Facts: The male applicant and female complainant had been in a somewhat disrupted and non-continuous relationship for some years. On the day of the offence, the complainant informed the applicant that their relationship was over and she was communicating with other men on Facebook. Jealous, the applicant smashed the complainant’s mobile phone. Later that evening, the intoxicated applicant lay on top of the complainant and, while she was struggling, placed his fingers into her vagina for about 30 seconds. The applicant was sentenced to five years and six months imprisonment, with a non-parole period of two years and eight months. In his remarks, the sentencing judge noted that:

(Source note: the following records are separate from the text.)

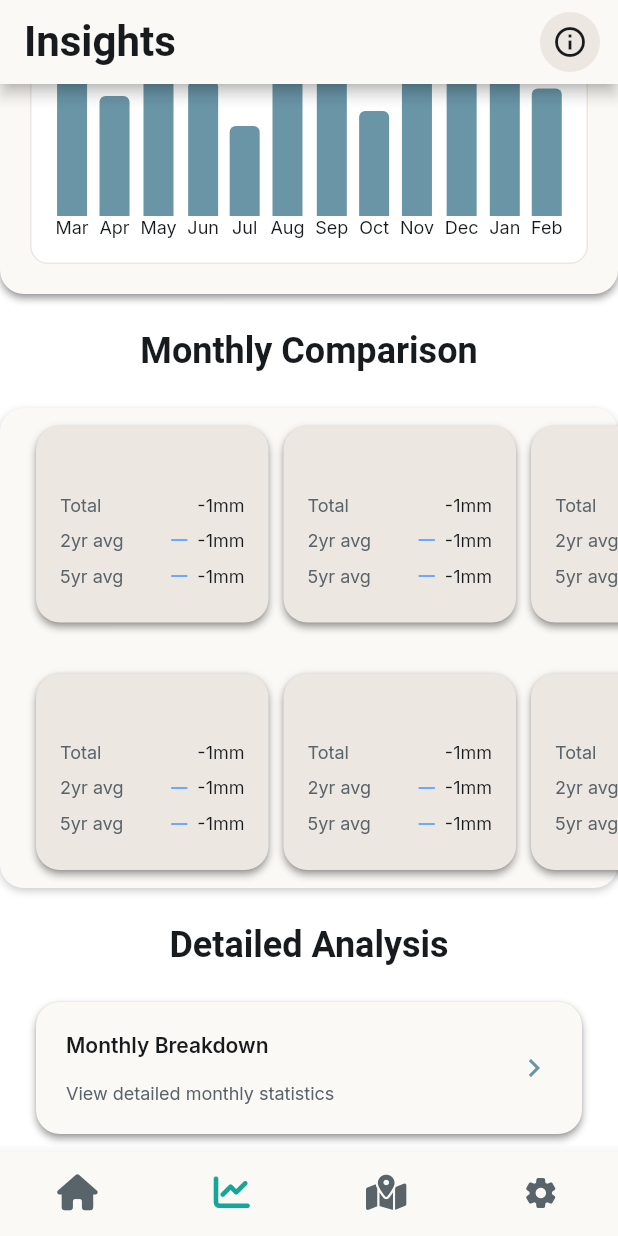
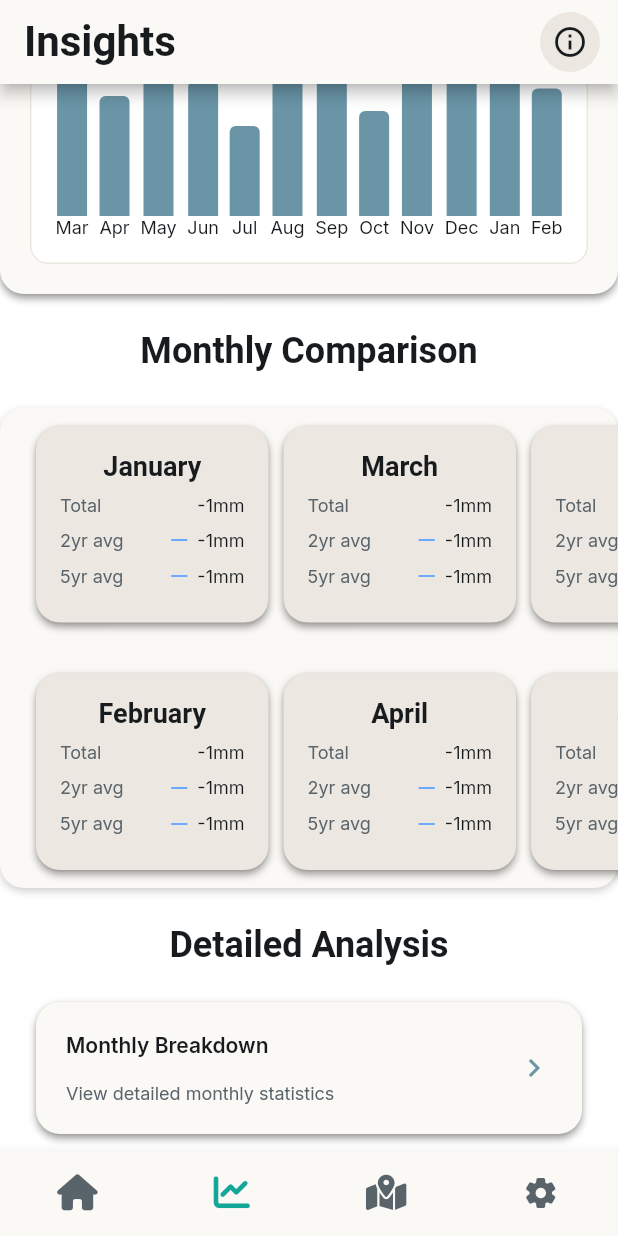
Before and after one commit to the-user-created/RainVu, a Flutter app: the screen it shows once a user with an empty profile is signed in, item 2 of the bottom bar chosen, scrolled down 576 dp, on a phone screen of 412 x 824 dp. Run offline on Flutter 3.47's test engine with Material 3 defaults, Android fonts, the light colour scheme and no system bars; our stand-ins replace auto_size_text, cloud_firestore, dropdown_button2, firebase_analytics, firebase_auth, firebase_core and 13 more; missing offline and left inert: json_path; accounts and stored records are empty; Roboto replaces fonts that are missing (Readex Pro); project files that could hold a hidden picture were left out.

Commit message:
Update month labels in MtdBreakdownWidget and upgrade intl package to 0.20.2

```diff
--- a/lib/tabs/insights/insights_widget.dart
+++ b/lib/tabs/insights/insights_widget.dart
@@ -986,84 +986,84 @@ class _InsightsWidgetState extends State<InsightsWidget> {
                               model: _model.mtdBreakdownModel1,
                               updateCallback: () => safeSetState(() {}),
                               child: const MtdBreakdownWidget(
-                                month: "",
+                                month: "January",
                               ),
                             ),
                             wrapWithModel(
                               model: _model.mtdBreakdownModel2,
                               updateCallback: () => safeSetState(() {}),
                               child: const MtdBreakdownWidget(
-                                month: "",
+                                month: "February",
                               ),
                             ),
                             wrapWithModel(
                               model: _model.mtdBreakdownModel3,
                               updateCallback: () => safeSetState(() {}),
                               child: const MtdBreakdownWidget(
-                                month: "",
+                                month: "March",
                               ),
                             ),
                             wrapWithModel(
                               model: _model.mtdBreakdownModel4,
                               updateCallback: () => safeSetState(() {}),
                               child: const MtdBreakdownWidget(
-                                month: "",
+                                month: "April",
                               ),
                             ),
                             wrapWithModel(
                               model: _model.mtdBreakdownModel5,
                               updateCallback: () => safeSetState(() {}),
                               child: const MtdBreakdownWidget(
-                                month: "",
+                                month: "May",
                               ),
                             ),
                             wrapWithModel(
                               model: _model.mtdBreakdownModel6,
                               updateCallback: () => safeSetState(() {}),
                               child: const MtdBreakdownWidget(
-                                month: "",
+                                month: "June",
                               ),
                             ),
                             wrapWithModel(
                               model: _model.mtdBreakdownModel7,
                               updateCallback: () => safeSetState(() {}),
                               child: const MtdBreakdownWidget(
-                                month: "",
+                                month: "July",
                               ),
                             ),
                             wrapWithModel(
                               model: _model.mtdBreakdownModel8,
                               updateCallback: () => safeSetState(() {}),
                               child: const MtdBreakdownWidget(
-                                month: "",
+                                month: "August",
                               ),
                             ),
                             wrapWithModel(
                               model: _model.mtdBreakdownModel9,
                               updateCallback: () => safeSetState(() {}),
                               child: const MtdBreakdownWidget(
-                                month: "",
+                                month: "September",
                               ),
                             ),
                             wrapWithModel(
                               model: _model.mtdBreakdownModel10,
                               updateCallback: () => safeSetState(() {}),
                               child: const MtdBreakdownWidget(
-                                month: "",
+                                month: "October",
                               ),
                             ),
                             wrapWithModel(
                               model: _model.mtdBreakdownModel11,
                               updateCallback: () => safeSetState(() {}),
                               child: const MtdBreakdownWidget(
-                                month: "",
+                                month: "November",
                               ),
                             ),
                             wrapWithModel(
                               model: _model.mtdBreakdownModel12,
                               updateCallback: () => safeSetState(() {}),
                               child: const MtdBreakdownWidget(
-                                month: "",
+                                month: "December",
                               ),
                             ),
                           ],
--- a/pubspec.yaml
+++ b/pubspec.yaml
@@ -45,7 +45,7 @@ dependencies:
   google_fonts: ^6.2.1
   google_sign_in: ^6.3.0
   image_picker: ^1.1.2
-  intl: ^0.19.0
+  intl: ^0.20.2
   json_path: ^0.7.5
   mime_type: ^1.0.1
   page_transition: ^2.2.1
```
Also changed, not shown: lib/settings/my_subscription/my_subscription_widget.dart (+0 -24 lines).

‘I just want to make it clear, as I have to do unfortunately in cases of this nature, as far as I am concerned, cases of sexual assault have significant effects on the victim. There are two particular ways, they result in significant distrust as far as the victim is concerned in forming relationships, particularly with males if the assailant was a male. The other very broad area that is affected is the confidence or self-confidence of the victim is significantly damaged, they have concerns about their own self-worth, sometimes that is demonstrated by self-harm but there are other ways in which it is demonstrated. There is no satisfactory material yet available to indicate how long those matters may last, I always proceed on the basis that they will continue to be present for a very long time’ at .
Issue/s: Some of the grounds of appeal included –
Decision and Reasoning: The appeal was dismissed. The first ground of appeal was dismissed. It would have been preferable for the sentencing judge not to state that he ‘always’ proceeded on the basis that the psychological effects of sexual assaults would last for a long time. This ground of appeal may have had some force if there had been evidence that the complainant had not suffered psychological injury. However, here, the victim impact statement contained clear evidence of the significant psychological injuries the complainant had suffered (See -).
The second ground of appeal was also dismissed. This was a serious example of an offence against the section. Button J noted at  that:
‘The matter can be sharply contrasted with a case where two persons are engaged in intimate contact by consent, and one of them fleetingly goes too far. The digital penetration in this case was not fleeting, and it was preceded by a physical assault upon the victim. Throughout the sexual offence the victim was making her lack of consent abundantly clear and struggling to put an end to the invasion of her body. Most importantly, His Honour found that the offence was an attempt to demonstrate dominance over a young woman who was in truth free to engage in Facebook contact, or any other kind of contact, with whomever she wished. An offence of sexual penetration that is motivated by a desire to dominate the victim, because he or she has failed to comply with the expectations of the offender, will very rarely be anything other than a serious offence’.
Further, while this was a stern sentence in light of the applicant’s subjective circumstances, it was not manifestly excessive (See ).